» **Problem**
Across the records that follow, how many lines contain the string "title"? Answer with the number only.

Before-and-after change records:
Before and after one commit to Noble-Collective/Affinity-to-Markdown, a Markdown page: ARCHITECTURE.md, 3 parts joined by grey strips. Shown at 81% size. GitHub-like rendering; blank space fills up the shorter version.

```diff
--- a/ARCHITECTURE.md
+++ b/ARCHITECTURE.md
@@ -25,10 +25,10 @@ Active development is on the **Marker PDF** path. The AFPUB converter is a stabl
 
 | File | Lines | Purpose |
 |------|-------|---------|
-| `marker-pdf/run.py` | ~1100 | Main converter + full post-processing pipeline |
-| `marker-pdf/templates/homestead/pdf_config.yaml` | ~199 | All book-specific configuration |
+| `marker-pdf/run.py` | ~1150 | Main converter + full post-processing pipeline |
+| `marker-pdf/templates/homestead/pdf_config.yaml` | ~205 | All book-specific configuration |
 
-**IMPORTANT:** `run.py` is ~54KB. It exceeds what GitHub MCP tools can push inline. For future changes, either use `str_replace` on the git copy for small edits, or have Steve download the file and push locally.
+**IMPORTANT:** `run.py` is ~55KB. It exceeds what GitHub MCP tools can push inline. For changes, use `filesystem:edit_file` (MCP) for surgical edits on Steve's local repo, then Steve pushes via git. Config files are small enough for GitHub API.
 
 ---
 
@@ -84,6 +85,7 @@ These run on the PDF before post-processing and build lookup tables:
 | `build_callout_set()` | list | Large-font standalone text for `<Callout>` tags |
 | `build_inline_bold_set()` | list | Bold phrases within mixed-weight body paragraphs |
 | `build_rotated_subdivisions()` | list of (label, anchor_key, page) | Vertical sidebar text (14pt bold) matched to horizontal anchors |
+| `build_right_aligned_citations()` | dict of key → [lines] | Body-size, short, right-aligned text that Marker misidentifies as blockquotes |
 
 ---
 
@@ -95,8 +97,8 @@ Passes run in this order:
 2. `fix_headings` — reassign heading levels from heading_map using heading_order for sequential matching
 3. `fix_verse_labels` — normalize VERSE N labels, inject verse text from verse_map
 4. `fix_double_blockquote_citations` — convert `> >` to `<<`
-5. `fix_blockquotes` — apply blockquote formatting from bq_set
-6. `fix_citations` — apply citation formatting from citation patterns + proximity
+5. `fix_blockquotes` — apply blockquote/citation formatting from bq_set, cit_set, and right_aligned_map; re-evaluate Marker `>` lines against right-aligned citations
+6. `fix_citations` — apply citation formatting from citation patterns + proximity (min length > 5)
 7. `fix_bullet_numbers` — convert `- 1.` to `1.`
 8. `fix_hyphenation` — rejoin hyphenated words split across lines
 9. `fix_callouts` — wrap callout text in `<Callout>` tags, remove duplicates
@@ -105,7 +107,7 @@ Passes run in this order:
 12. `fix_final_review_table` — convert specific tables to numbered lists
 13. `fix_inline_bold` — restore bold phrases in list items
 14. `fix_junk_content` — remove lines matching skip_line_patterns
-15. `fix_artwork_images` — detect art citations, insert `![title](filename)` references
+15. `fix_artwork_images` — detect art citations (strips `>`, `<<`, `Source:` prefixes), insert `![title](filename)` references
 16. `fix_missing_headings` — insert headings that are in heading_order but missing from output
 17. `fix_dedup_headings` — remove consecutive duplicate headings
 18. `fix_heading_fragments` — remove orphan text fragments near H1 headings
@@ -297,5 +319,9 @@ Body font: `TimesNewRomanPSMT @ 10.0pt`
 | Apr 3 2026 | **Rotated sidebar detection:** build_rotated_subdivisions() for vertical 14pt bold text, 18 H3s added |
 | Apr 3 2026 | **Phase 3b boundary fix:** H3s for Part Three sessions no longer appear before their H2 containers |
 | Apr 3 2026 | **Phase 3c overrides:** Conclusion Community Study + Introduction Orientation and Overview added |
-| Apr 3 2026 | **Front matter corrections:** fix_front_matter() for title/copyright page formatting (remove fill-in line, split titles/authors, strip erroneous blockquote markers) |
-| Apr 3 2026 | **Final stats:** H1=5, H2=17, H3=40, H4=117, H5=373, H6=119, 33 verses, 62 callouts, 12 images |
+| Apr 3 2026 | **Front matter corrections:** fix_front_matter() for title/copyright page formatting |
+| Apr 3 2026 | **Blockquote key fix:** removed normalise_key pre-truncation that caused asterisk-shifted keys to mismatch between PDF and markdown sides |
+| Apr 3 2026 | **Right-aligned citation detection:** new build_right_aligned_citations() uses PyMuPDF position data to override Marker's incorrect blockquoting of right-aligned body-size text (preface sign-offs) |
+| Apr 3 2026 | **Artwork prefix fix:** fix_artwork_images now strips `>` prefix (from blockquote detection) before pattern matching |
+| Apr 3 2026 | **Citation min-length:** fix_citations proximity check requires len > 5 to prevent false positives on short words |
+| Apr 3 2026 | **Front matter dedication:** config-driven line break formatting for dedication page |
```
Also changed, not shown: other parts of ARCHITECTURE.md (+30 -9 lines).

» **Response to the exercise**
4